Objective: This study sought to determine the best practices of women leaders in the public sector. Methods: This phenomenological study used purposive sampling to identify women leaders and used the interview protocol. Researcher interviewed 8 women leaders from City, State, County, and higher education agencies. Researcher used public open source Web sites such as LinkedIn and LAAAWPPI to recruit participants, and 12 open-ended interview questions were posed. From these, 5 themes emerged (a) Collaboration, (b) Communication, (c) Be coachable, (d) Manage Bureaucracy, and (e) Have integrity. Findings: The findings show women in the public sector face challenges in the workplace, such as harsh judgments, uneven and different work standards than men, and feel compelled to go above and beyond work requirements in order to be taken seriously on the job. However, the participants noted their interpersonal skills, executive functioning skills, and ability to move past those challenges helped to advance their careers. Best practices of women leaders included operating with personal integrity, being coachable, and using a situational leadership style. Conclusions. Strong perceptions of women leaders in the public sector are quite evident. The conclusion shows women are still judged differently than men. Women value working in collaborative teams, listening, and having open communication. Recommendations: Women leaders should approach change positively, be coachable, and use situational leadership to navigate organizational barriers and advance in the workplace. Public sector employers must provide executive coaching and mentoring and opportunities for collaboration to attract, recruit, retain, and promote high potential women leaders in the public sector.

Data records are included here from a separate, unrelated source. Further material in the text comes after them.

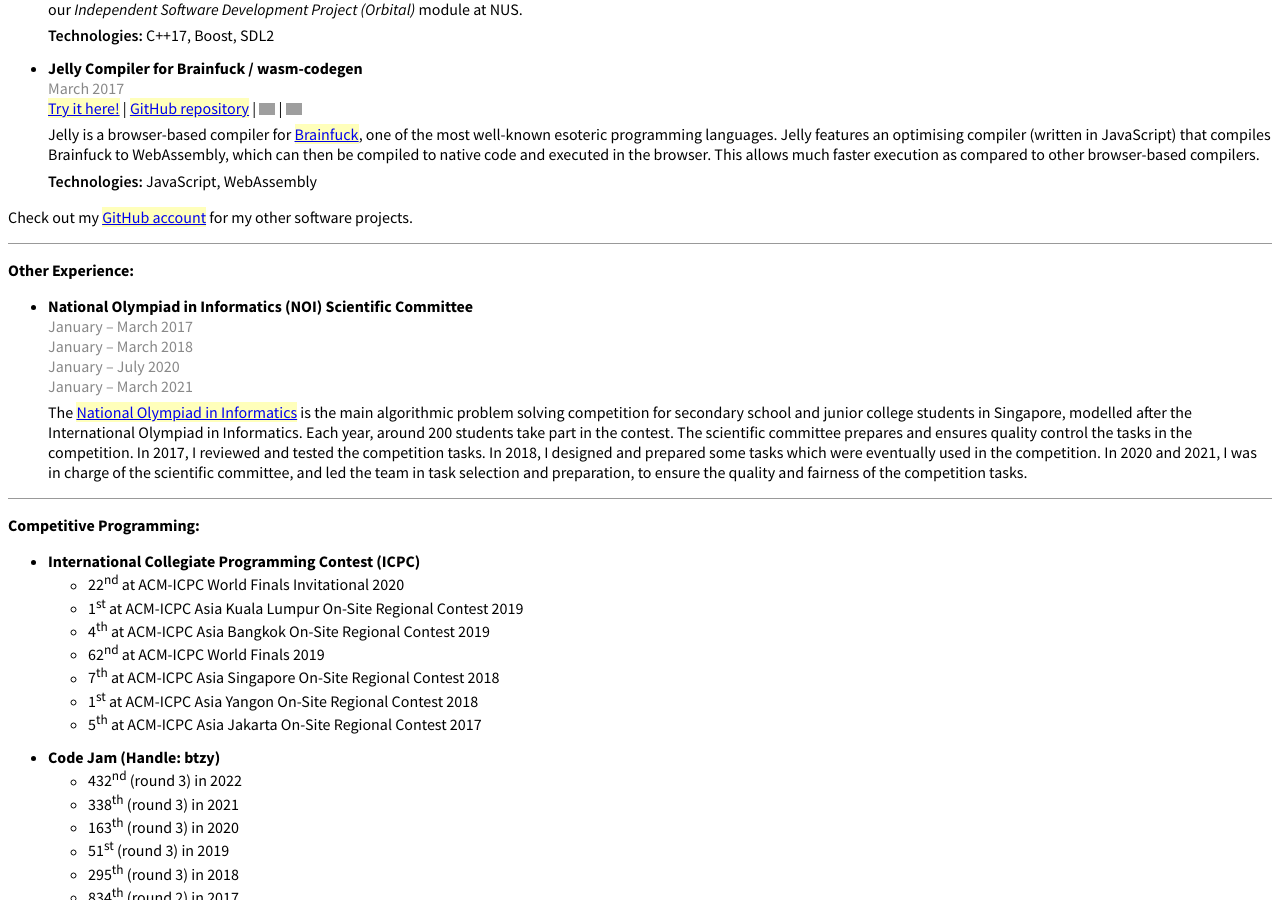
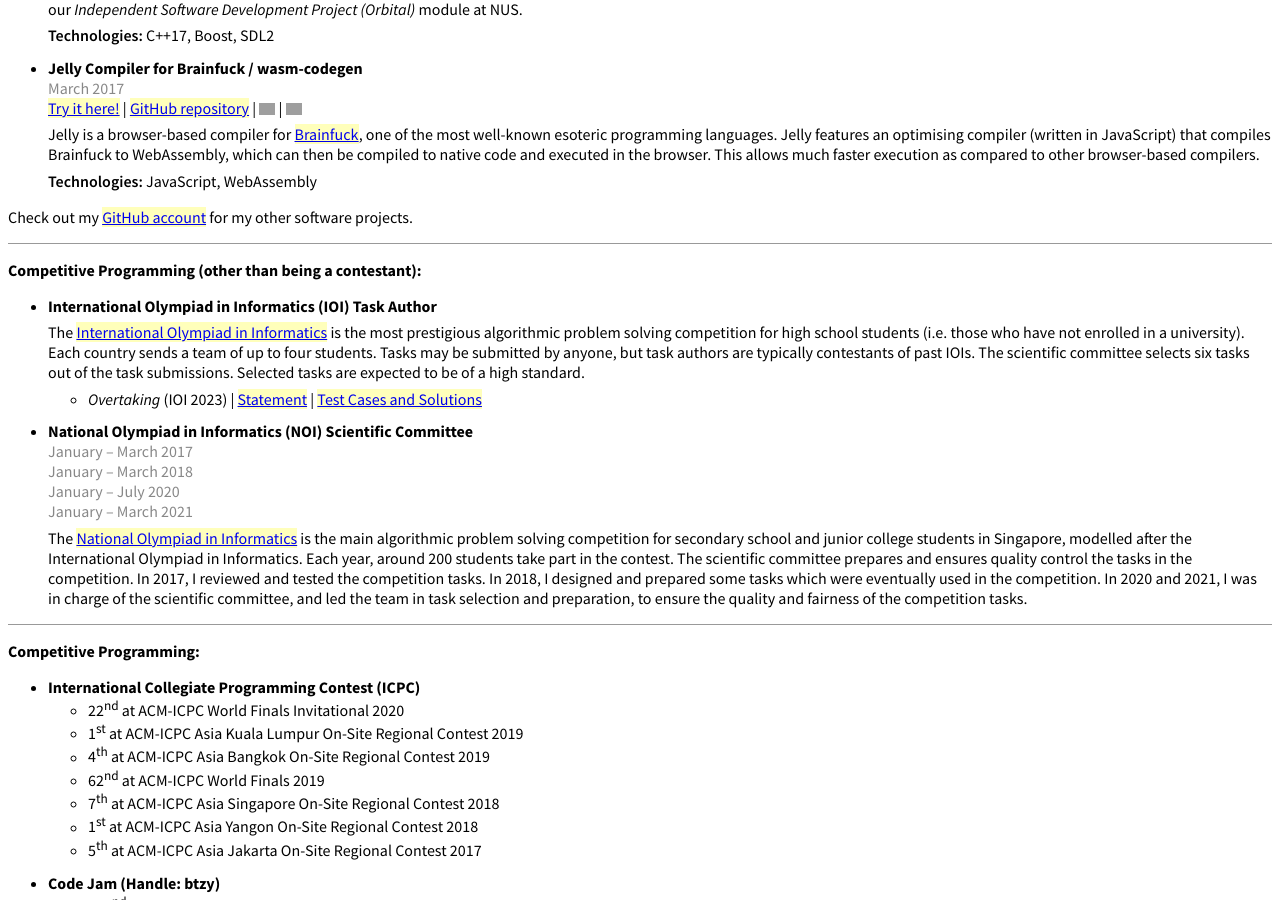
Before and after one commit to btzy/homepage, a Jekyll site: the page built from index.html, in a window 1280 px wide and 900 px high, scrolled down 2070 px. Built offline with Jekyll 4.4.1, drawn with Linux system fonts in a browser that asks for light colours; comment, search, counter and statistics services are not loaded; grey boxes are pictures that could not be loaded.

Commit message:
Add IOI 2023 task author

```diff
--- a/index.html
+++ b/index.html
@@ -134,8 +134,17 @@
 <hr/>
 
 <div>
-<p><span class="keyname">Other Experience:</span></p>
+<p><span class="keyname">Competitive Programming (other than being a contestant):</span></p>
 <ul class="detailedlist">
+
+<li>
+<div class="header">International Olympiad in Informatics (IOI) Task Author</div>
+<div class="content">The <a href="https://ioinformatics.org/">International Olympiad in Informatics</a> is the most prestigious algorithmic problem solving competition for high school students (i.e. those who have not enrolled in a university).  Each country sends a team of up to four students.  Tasks may be submitted by anyone, but task authors are typically contestants of past IOIs.  The scientific committee selects six tasks out of the task submissions.  Selected tasks are expected to be of a high standard.</div>
+<ul>
+<li><i>Overtaking</i> (IOI 2023) | <a href="https://ioinformatics.org/files/ioi2023problem5.pdf">Statement</a> | <a href="https://ioinformatics.org/page/ioi-2023">Test Cases and Solutions</a></li>
+</ul>
+</li>
+
 <li>
 <div class="header">National Olympiad in Informatics (NOI) Scientific Committee</div>
 <div class="date">January &ndash; March 2017</div>
@@ -144,6 +153,7 @@
 <div class="date">January &ndash; March 2021</div>
 <div class="content">The <a href="https://noisg.comp.nus.edu.sg/noi/">National Olympiad in Informatics</a> is the main algorithmic problem solving competition for secondary school and junior college students in Singapore, modelled after the International Olympiad in Informatics.  Each year, around 200 students take part in the contest.  The scientific committee prepares and ensures quality control the tasks in the competition.  In 2017, I reviewed and tested the competition tasks.  In 2018, I designed and prepared some tasks which were eventually used in the competition.  In 2020 and 2021, I was in charge of the scientific committee, and led the team in task selection and preparation, to ensure the quality and fairness of the competition tasks.</div>
 </li>
+
 </ul>
 </div>
 <hr/>
```
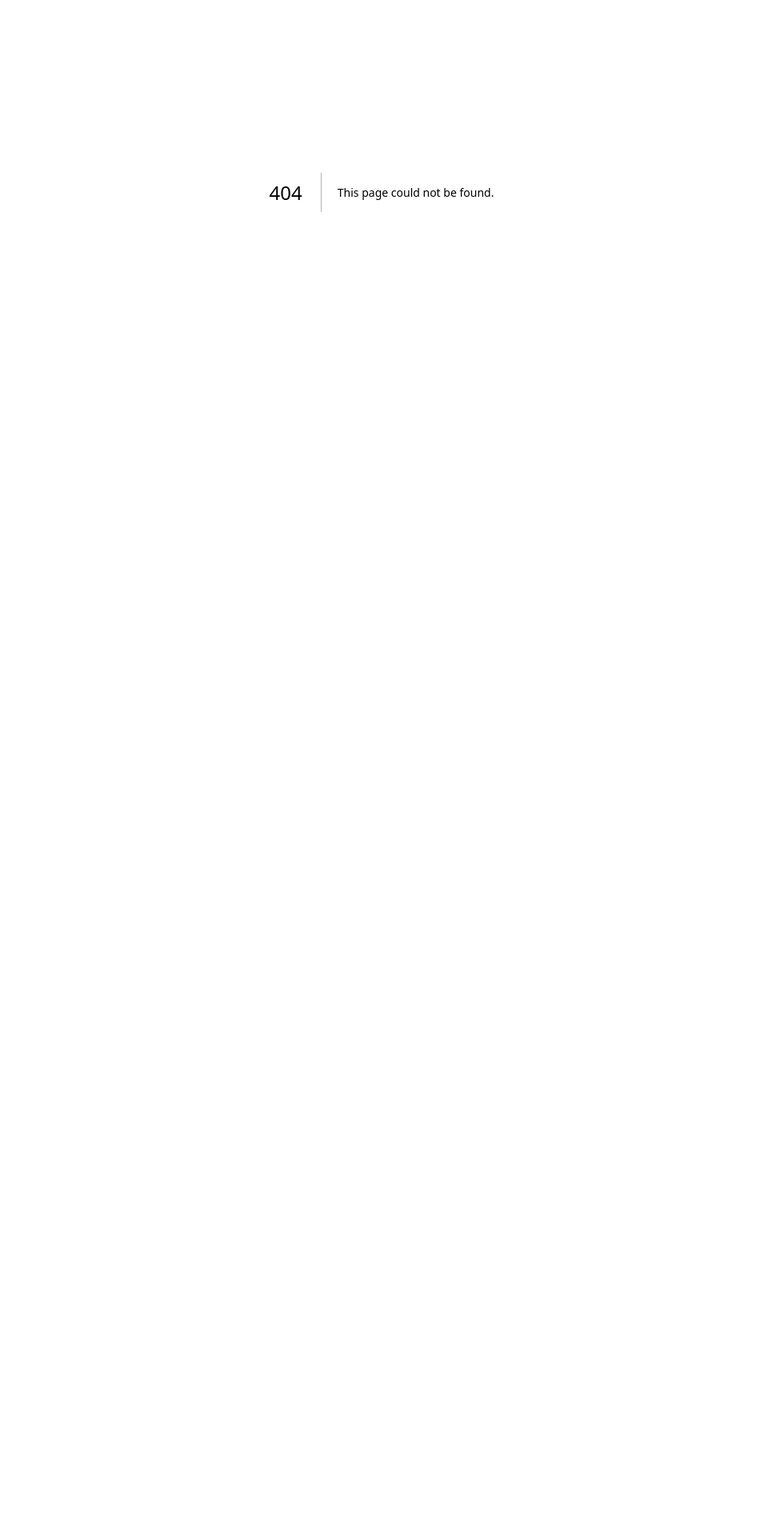
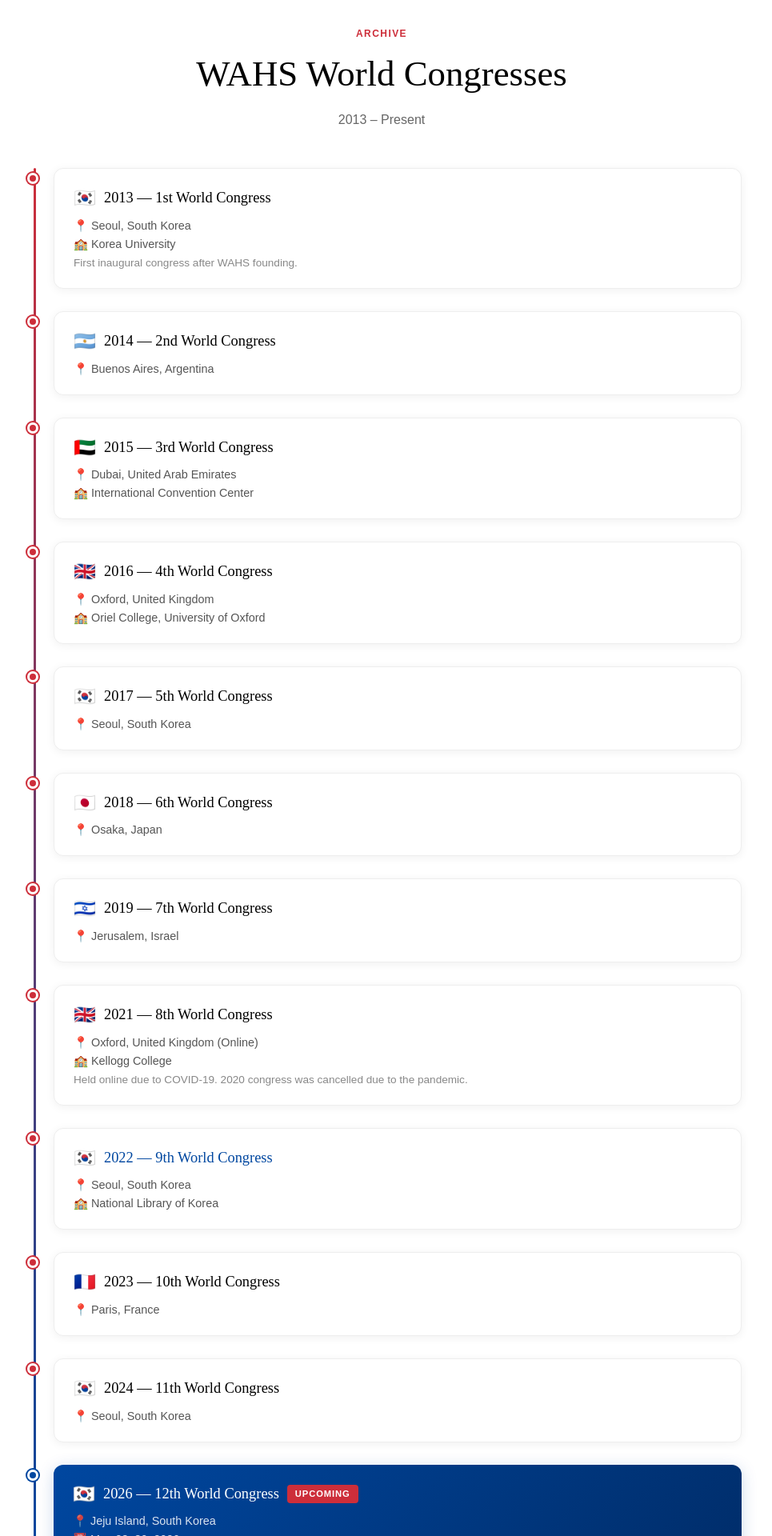
Before and after one commit to willfadeneva/WAHS, a Next.js app: page /1/past-congresses in a window 1280 px wide. Before the commit this address had no page. Shown: the part 160-2080 px from the top of the page at 80% size, without its empty margins (163-1128 px from the left). Before the commit the page ends 800 px from the top, so only its background shows below. Built offline with nearby package versions, Linux system fonts and the light colour scheme.

Commit message:
Add Past Congresses page + nav link (2013-2026 timeline)

```diff
--- /dev/null
+++ b/src/app/[year]/past-congresses/page.tsx
@@ -0,0 +1,132 @@
+import MainNav from '@/components/MainNav';
+import Nav from '@/components/Nav';
+import MainFooter from '@/components/MainFooter';
+import Footer from '@/components/Footer';
+import Link from 'next/link';
+
+const congresses = [
+  { num: 1, year: 2013, location: 'Seoul, South Korea', venue: 'Korea University', note: 'First inaugural congress after WAHS founding.', flag: '🇰🇷' },
+  { num: 2, year: 2014, location: 'Buenos Aires, Argentina', flag: '🇦🇷' },
+  { num: 3, year: 2015, location: 'Dubai, United Arab Emirates', venue: 'International Convention Center', flag: '🇦🇪' },
+  { num: 4, year: 2016, location: 'Oxford, United Kingdom', venue: 'Oriel College, University of Oxford', flag: '🇬🇧' },
+  { num: 5, year: 2017, location: 'Seoul, South Korea', flag: '🇰🇷' },
+  { num: 6, year: 2018, location: 'Osaka, Japan', flag: '🇯🇵' },
+  { num: 7, year: 2019, location: 'Jerusalem, Israel', flag: '🇮🇱' },
+  { num: 8, year: 2021, location: 'Oxford, United Kingdom (Online)', venue: 'Kellogg College', note: 'Held online due to COVID-19. 2020 congress was cancelled due to the pandemic.', flag: '🇬🇧' },
+  { num: 9, year: 2022, location: 'Seoul, South Korea', venue: 'National Library of Korea', flag: '🇰🇷', link: '/2022' },
+  { num: 10, year: 2023, location: 'Paris, France', flag: '🇫🇷' },
+  { num: 11, year: 2024, location: 'Seoul, South Korea', flag: '🇰🇷' },
+];
+
+const upcoming = { num: 12, year: 2026, location: 'Jeju Island, South Korea', dates: 'May 28–30, 2026', flag: '🇰🇷', link: '/2026' };
+
+export default async function PastCongressesPage({ params }: { params: Promise<{ year: string }> }) {
+  const { year: yearStr } = await params;
+  const year = parseInt(yearStr);
+
+  return (
+    <>
+      <Nav year={year} />
+      <section style={{ background: '#fff', padding: '120px 24px 80px' }}>
+        <div style={{ maxWidth: 900, margin: '0 auto' }}>
+          <div style={{ textAlign: 'center', marginBottom: 48 }}>
+            <span style={{
+              display: 'inline-block', fontSize: '0.75rem', fontWeight: 700, letterSpacing: '.12em',
+              textTransform: 'uppercase', color: '#CD2E3A', marginBottom: 8,
+            }}>Archive</span>
+            <h1 style={{
+              fontFamily: "'DM Serif Display', serif", fontSize: 'clamp(1.8rem, 4vw, 2.8rem)',
+              color: '#000', marginBottom: 12,
+            }}>WAHS World Congresses</h1>
+            <p style={{ color: '#666', fontSize: '1rem' }}>2013 – Present</p>
+          </div>
+
+          {/* Timeline */}
+          <div style={{ position: 'relative', paddingLeft: 40 }}>
+            {/* Vertical line */}
+            <div style={{
+              position: 'absolute', left: 15, top: 0, bottom: 0, width: 3,
+              background: 'linear-gradient(to bottom, #CD2E3A, #0047A0)',
+              borderRadius: 2,
+            }} />
+
+            {congresses.map((c) => (
+              <div key={c.num} style={{ position: 'relative', marginBottom: 28 }}>
+                {/* Dot */}
+                <div style={{
+                  position: 'absolute', left: -33, top: 6, width: 14, height: 14,
+                  borderRadius: '50%', background: '#CD2E3A', border: '3px solid #fff',
+                  boxShadow: '0 0 0 2px #CD2E3A',
+                }} />
+                <div style={{
+                  background: '#fff', borderRadius: 12, padding: '20px 24px',
+                  boxShadow: '0 2px 12px rgba(0,0,0,.06)', border: '1px solid #eee',
+                  transition: 'transform 0.2s, box-shadow 0.2s',
+                }}>
+                  <div style={{ display: 'flex', alignItems: 'center', gap: 10, marginBottom: 6, flexWrap: 'wrap' }}>
+                    <span style={{ fontSize: '1.4rem' }}>{c.flag}</span>
+                    <span style={{
+                      fontFamily: "'DM Serif Display', serif", fontSize: '1.15rem', color: '#000',
+                    }}>
+                      {c.link ? (
+                        <Link href={c.link} style={{ color: '#0047A0', textDecoration: 'none' }}>
+                          {c.year} — {getOrdinal(c.num)} World Congress
+                        </Link>
+                      ) : (
+                        <>{c.year} — {getOrdinal(c.num)} World Congress</>
+                      )}
+                    </span>
+                  </div>
+                  <p style={{ fontSize: '0.9rem', color: '#555', margin: 0, lineHeight: 1.6 }}>
+                    📍 {c.location}
+                    {c.venue && <><br />🏫 {c.venue}</>}
+                    {c.note && <><br /><span style={{ fontSize: '0.85rem', color: '#888' }}>{c.note}</span></>}
+                  </p>
+                </div>
+              </div>
+            ))}
+
+            {/* Upcoming */}
+            <div style={{ position: 'relative', marginBottom: 28 }}>
+              <div style={{
+                position: 'absolute', left: -33, top: 6, width: 14, height: 14,
+                borderRadius: '50%', background: '#0047A0', border: '3px solid #fff',
+                boxShadow: '0 0 0 2px #0047A0',
+              }} />
+              <div style={{
+                background: 'linear-gradient(135deg, #0047A0 0%, #002d6a 100%)', borderRadius: 12,
+                padding: '20px 24px', color: '#fff',
+                boxShadow: '0 4px 20px rgba(0,71,160,.2)',
+              }}>
+                <div style={{ display: 'flex', alignItems: 'center', gap: 10, marginBottom: 6, flexWrap: 'wrap' }}>
+                  <span style={{ fontSize: '1.4rem' }}>{upcoming.flag}</span>
+                  <span style={{ fontFamily: "'DM Serif Display', serif", fontSize: '1.15rem' }}>
+                    <Link href={upcoming.link} style={{ color: '#fff', textDecoration: 'none' }}>
+                      {upcoming.year} — {getOrdinal(upcoming.num)} World Congress
+                    </Link>
+                  </span>
+                  <span style={{
+                    fontSize: '0.7rem', fontWeight: 700, letterSpacing: '.08em',
+                    textTransform: 'uppercase', background: '#CD2E3A', color: '#fff',
+                    padding: '3px 10px', borderRadius: 4,
+                  }}>Upcoming</span>
+                </div>
+                <p style={{ fontSize: '0.9rem', color: 'rgba(255,255,255,0.85)', margin: 0, lineHeight: 1.6 }}>
+                  📍 {upcoming.location}<br />
+                  📅 {upcoming.dates}
+                </p>
+              </div>
+            </div>
+          </div>
+        </div>
+      </section>
+      <Footer year={year} />
+    </>
+  );
+}
+
+function getOrdinal(n: number): string {
+  const s = ['th', 'st', 'nd', 'rd'];
+  const v = n % 100;
+  return n + (s[(v - 20) % 10] || s[v] || s[0]);
+}
--- a/src/components/Nav.tsx
+++ b/src/components/Nav.tsx
@@ -26,6 +26,9 @@ export default function Nav({ year }: { year: number }) {
           <li><a href={`/${year}#dates`} onClick={() => setOpen(false)}>Dates</a></li>
           <li><a href={`/${year}#venue`} onClick={() => setOpen(false)}>Venue</a></li>
           <li><Link href={`/${year}/registration`} onClick={() => setOpen(false)}>Register</Link></li>
+          <li className="nav-dropdown-parent">
+            <Link href={`/${year}/past-congresses`} onClick={() => setOpen(false)}>Past Congresses</Link>
+          </li>
         </ul>
       </div>
     </nav>
```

Library of Congress Subject Headings
Dissertations (EdD) -- Organizational leadership; Women in leadership; Political leadership; Women -- Political activity
Date of Award
Graduate School of Education and Psychology
Williams, Candy, "Best practices of women leaders in the public sector" (2019). Theses and Dissertations. 1118.